--- Data records Enclosed Below ---

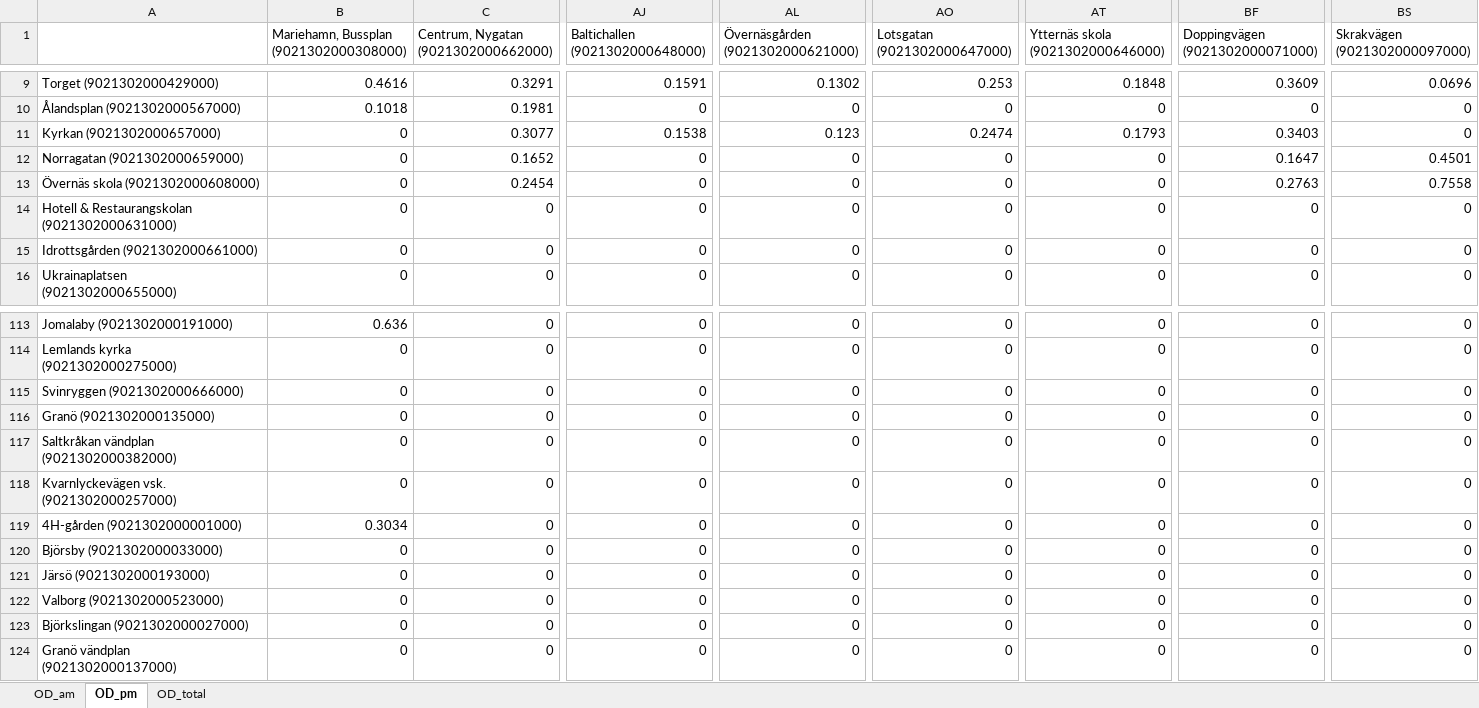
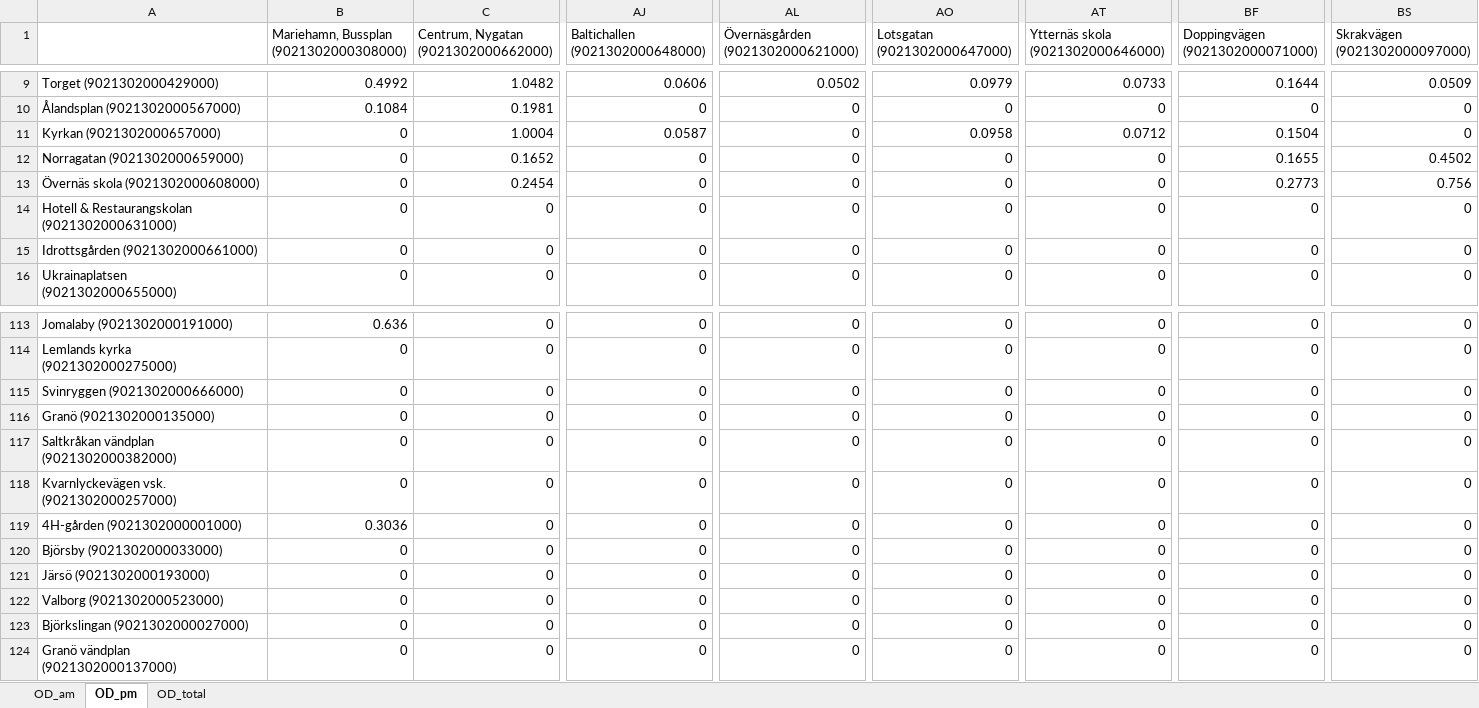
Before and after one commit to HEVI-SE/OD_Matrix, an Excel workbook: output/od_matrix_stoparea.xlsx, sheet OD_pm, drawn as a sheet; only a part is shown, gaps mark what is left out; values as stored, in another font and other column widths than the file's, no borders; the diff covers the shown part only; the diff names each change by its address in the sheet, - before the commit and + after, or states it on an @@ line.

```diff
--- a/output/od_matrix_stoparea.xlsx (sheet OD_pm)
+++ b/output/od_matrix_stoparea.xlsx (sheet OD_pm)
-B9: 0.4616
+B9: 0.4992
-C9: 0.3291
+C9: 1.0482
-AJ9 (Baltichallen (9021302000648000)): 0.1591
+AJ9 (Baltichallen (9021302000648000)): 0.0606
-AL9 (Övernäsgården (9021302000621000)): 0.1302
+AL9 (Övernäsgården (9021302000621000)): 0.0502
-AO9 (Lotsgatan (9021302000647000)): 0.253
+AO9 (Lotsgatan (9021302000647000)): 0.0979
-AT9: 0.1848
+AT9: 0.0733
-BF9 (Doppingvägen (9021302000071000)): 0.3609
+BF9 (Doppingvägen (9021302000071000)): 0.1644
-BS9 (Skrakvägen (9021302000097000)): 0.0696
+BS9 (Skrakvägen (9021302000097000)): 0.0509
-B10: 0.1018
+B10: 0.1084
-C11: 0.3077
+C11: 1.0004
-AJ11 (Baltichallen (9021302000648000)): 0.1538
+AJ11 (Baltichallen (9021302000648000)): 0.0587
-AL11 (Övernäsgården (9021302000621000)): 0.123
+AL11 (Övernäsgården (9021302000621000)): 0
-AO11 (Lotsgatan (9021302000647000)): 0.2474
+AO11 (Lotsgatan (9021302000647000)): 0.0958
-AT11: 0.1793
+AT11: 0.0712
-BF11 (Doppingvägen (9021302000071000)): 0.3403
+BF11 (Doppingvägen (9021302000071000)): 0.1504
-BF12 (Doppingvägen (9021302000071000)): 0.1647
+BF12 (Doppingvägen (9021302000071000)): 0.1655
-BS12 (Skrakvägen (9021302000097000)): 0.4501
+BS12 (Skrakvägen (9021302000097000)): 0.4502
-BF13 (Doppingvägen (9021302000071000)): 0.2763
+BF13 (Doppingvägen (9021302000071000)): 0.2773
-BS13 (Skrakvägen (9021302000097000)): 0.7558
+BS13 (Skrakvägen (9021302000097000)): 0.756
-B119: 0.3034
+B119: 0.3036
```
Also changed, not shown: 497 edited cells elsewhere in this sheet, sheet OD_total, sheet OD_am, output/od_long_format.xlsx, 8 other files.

--- End of Enclosed Data records ---
--- Data records Enclosed Below ---

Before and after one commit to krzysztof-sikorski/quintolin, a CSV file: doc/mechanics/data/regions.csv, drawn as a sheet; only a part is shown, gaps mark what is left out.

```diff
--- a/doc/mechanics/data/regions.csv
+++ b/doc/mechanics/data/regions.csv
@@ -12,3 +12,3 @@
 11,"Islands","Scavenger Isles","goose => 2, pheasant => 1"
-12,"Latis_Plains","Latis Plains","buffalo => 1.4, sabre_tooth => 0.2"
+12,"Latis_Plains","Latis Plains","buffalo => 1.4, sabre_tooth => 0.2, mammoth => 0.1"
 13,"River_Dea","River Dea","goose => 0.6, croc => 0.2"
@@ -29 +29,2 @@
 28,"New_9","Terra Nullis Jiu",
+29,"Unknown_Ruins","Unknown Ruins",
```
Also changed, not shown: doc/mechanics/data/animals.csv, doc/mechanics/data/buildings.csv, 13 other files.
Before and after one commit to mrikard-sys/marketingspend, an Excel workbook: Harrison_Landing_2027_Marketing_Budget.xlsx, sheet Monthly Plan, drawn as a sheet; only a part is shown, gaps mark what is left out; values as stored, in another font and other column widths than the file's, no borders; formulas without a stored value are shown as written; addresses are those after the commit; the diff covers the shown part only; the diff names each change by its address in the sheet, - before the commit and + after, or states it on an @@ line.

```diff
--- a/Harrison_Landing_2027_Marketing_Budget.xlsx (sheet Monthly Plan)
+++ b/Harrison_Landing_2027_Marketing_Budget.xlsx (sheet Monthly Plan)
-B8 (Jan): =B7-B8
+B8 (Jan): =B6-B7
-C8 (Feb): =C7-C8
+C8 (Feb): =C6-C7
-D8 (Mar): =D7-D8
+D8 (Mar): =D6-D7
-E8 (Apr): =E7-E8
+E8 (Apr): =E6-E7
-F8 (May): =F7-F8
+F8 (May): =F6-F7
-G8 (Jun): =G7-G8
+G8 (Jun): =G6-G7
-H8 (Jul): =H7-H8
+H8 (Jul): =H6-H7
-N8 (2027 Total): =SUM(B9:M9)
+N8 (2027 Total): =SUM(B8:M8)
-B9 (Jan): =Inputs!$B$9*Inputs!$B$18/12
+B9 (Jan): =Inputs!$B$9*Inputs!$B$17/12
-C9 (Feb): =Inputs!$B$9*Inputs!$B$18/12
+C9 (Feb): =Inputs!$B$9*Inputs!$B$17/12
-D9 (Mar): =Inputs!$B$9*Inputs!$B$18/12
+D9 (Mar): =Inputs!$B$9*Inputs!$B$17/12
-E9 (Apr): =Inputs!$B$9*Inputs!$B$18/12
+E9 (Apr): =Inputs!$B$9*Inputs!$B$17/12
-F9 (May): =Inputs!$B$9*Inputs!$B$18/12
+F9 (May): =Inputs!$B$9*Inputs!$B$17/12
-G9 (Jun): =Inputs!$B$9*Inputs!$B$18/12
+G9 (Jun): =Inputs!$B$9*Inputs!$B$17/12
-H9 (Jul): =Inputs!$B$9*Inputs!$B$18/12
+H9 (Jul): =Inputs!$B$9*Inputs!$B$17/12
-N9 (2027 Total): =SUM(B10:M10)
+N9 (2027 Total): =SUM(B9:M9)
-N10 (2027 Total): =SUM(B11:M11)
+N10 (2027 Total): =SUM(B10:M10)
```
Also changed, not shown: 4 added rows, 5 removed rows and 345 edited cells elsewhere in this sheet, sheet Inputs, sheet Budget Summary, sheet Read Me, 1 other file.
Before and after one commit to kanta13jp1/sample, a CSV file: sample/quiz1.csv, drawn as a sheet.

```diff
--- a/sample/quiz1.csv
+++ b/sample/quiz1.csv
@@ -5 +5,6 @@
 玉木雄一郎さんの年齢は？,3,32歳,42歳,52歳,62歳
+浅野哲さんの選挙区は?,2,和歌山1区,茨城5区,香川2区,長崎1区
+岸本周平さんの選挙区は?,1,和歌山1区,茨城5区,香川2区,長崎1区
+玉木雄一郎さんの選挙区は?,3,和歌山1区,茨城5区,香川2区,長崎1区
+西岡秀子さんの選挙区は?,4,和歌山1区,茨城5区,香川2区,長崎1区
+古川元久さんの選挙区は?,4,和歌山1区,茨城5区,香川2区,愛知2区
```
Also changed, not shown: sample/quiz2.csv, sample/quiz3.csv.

--- End of Enclosed Data records ---

▶ _Exercise instructions_: Go through the records above, find each line with the string "this", and copy it.

▶ _Written response_:
Also changed, not shown: 497 edited cells elsewhere in this sheet, sheet OD_total, sheet OD_am, output/od_long_format.xlsx, 8 other files.
Also changed, not shown: 4 added rows, 5 removed rows and 345 edited cells elsewhere in this sheet, sheet Inputs, sheet Budget Summary, sheet Read Me, 1 other file.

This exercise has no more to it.